Exercise:
What follows is a set of records; repeat them exactly, without the pictures.

### Listed entries ###

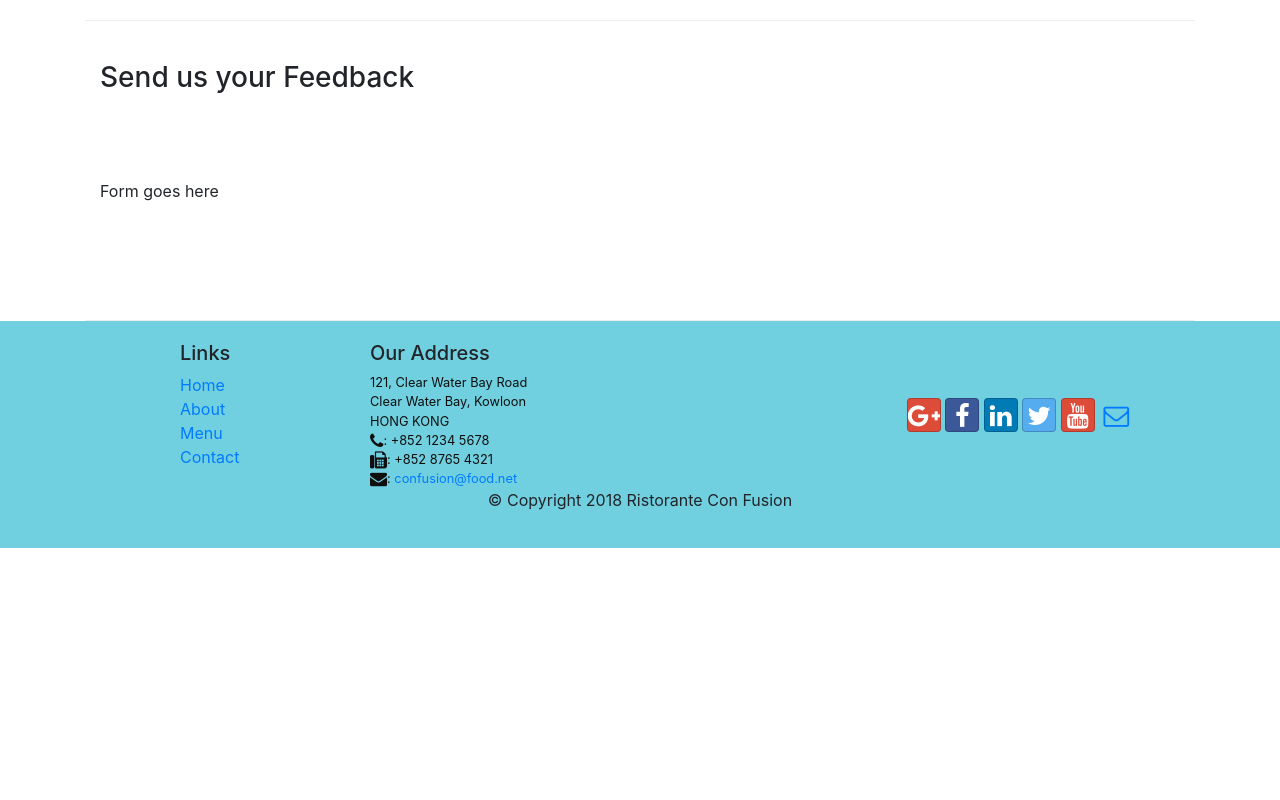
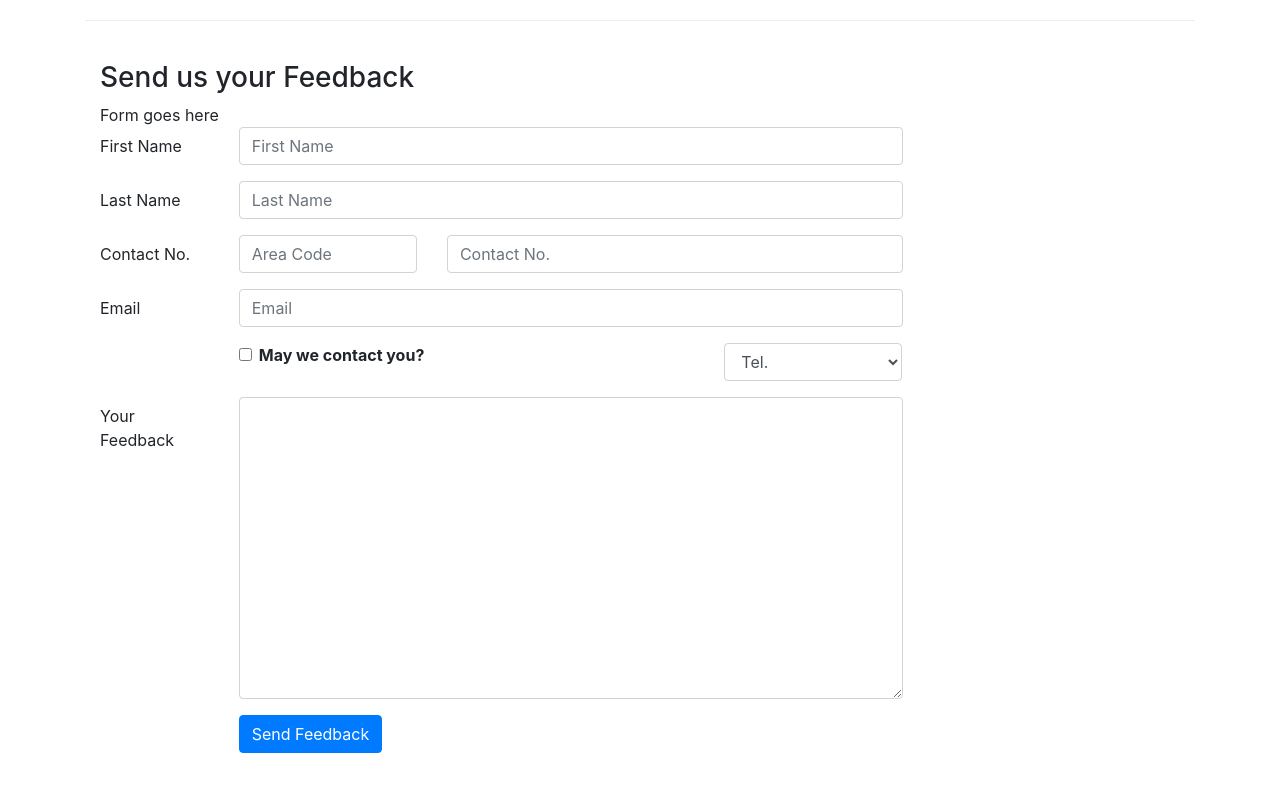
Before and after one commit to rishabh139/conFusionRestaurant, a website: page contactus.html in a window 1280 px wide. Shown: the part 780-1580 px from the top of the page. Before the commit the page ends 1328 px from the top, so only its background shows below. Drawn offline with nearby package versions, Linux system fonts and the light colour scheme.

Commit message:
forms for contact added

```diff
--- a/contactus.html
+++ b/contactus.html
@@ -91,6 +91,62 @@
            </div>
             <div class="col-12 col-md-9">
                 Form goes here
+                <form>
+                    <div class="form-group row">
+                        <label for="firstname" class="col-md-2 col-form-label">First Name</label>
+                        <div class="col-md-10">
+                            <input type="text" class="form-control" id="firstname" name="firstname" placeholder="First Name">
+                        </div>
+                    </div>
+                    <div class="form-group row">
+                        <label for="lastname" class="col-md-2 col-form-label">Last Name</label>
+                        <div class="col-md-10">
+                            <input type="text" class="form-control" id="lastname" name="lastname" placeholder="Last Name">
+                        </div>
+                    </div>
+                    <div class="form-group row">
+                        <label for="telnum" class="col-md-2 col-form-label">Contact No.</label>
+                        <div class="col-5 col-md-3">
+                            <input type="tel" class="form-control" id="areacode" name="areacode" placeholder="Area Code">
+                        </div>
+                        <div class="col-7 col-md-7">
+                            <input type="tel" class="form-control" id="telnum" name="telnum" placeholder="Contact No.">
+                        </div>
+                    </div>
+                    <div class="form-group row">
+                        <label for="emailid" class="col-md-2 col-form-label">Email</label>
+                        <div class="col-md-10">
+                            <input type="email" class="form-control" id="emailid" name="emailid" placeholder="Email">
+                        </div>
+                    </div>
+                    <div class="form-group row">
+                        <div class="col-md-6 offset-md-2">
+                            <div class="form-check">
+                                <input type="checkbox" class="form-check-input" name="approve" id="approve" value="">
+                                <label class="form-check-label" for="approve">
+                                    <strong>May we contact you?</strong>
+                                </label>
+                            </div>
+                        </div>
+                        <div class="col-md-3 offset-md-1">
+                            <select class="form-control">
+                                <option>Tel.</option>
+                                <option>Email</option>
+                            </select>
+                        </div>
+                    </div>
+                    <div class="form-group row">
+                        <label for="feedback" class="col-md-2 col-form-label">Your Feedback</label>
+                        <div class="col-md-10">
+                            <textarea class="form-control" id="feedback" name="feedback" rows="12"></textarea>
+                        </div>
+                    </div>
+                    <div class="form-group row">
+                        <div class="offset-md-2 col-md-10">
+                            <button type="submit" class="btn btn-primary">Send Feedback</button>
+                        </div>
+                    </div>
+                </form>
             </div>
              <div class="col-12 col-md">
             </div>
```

###

Response to the task:
Before and after one commit to rishabh139/conFusionRestaurant, a website: page contactus.html in a window 1280 px wide. Shown: the part 780-1580 px from the top of the page. Before the commit the page ends 1328 px from the top, so only its background shows below. Drawn offline with nearby package versions, Linux system fonts and the light colour scheme.

Commit message:
forms for contact added

```diff
--- a/contactus.html
+++ b/contactus.html
@@ -91,6 +91,62 @@
            </div>
             <div class="col-12 col-md-9">
                 Form goes here
+                <form>
+                    <div class="form-group row">
+                        <label for="firstname" class="col-md-2 col-form-label">First Name</label>
+                        <div class="col-md-10">
+                            <input type="text" class="form-control" id="firstname" name="firstname" placeholder="First Name">
+                        </div>
+                    </div>
+                    <div class="form-group row">
+                        <label for="lastname" class="col-md-2 col-form-label">Last Name</label>
+                        <div class="col-md-10">
+                            <input type="text" class="form-control" id="lastname" name="lastname" placeholder="Last Name">
+                        </div>
+                    </div>
+                    <div class="form-group row">
+                        <label for="telnum" class="col-md-2 col-form-label">Contact No.</label>
+                        <div class="col-5 col-md-3">
+                            <input type="tel" class="form-control" id="areacode" name="areacode" placeholder="Area Code">
+                        </div>
+                        <div class="col-7 col-md-7">
+                            <input type="tel" class="form-control" id="telnum" name="telnum" placeholder="Contact No.">
+                        </div>
+                    </div>
+                    <div class="form-group row">
+                        <label for="emailid" class="col-md-2 col-form-label">Email</label>
+                        <div class="col-md-10">
+                            <input type="email" class="form-control" id="emailid" name="emailid" placeholder="Email">
+                        </div>
+                    </div>
+                    <div class="form-group row">
+                        <div class="col-md-6 offset-md-2">
+                            <div class="form-check">
+                                <input type="checkbox" class="form-check-input" name="approve" id="approve" value="">
+                                <label class="form-check-label" for="approve">
+                                    <strong>May we contact you?</strong>
+                                </label>
+                            </div>
+                        </div>
+                        <div class="col-md-3 offset-md-1">
+                            <select class="form-control">
+                                <option>Tel.</option>
+                                <option>Email</option>
+                            </select>
+                        </div>
+                    </div>
+                    <div class="form-group row">
+                        <label for="feedback" class="col-md-2 col-form-label">Your Feedback</label>
+                        <div class="col-md-10">
+                            <textarea class="form-control" id="feedback" name="feedback" rows="12"></textarea>
+                        </div>
+                    </div>
+                    <div class="form-group row">
+                        <div class="offset-md-2 col-md-10">
+                            <button type="submit" class="btn btn-primary">Send Feedback</button>
+                        </div>
+                    </div>
+                </form>
             </div>
              <div class="col-12 col-md">
             </div>
```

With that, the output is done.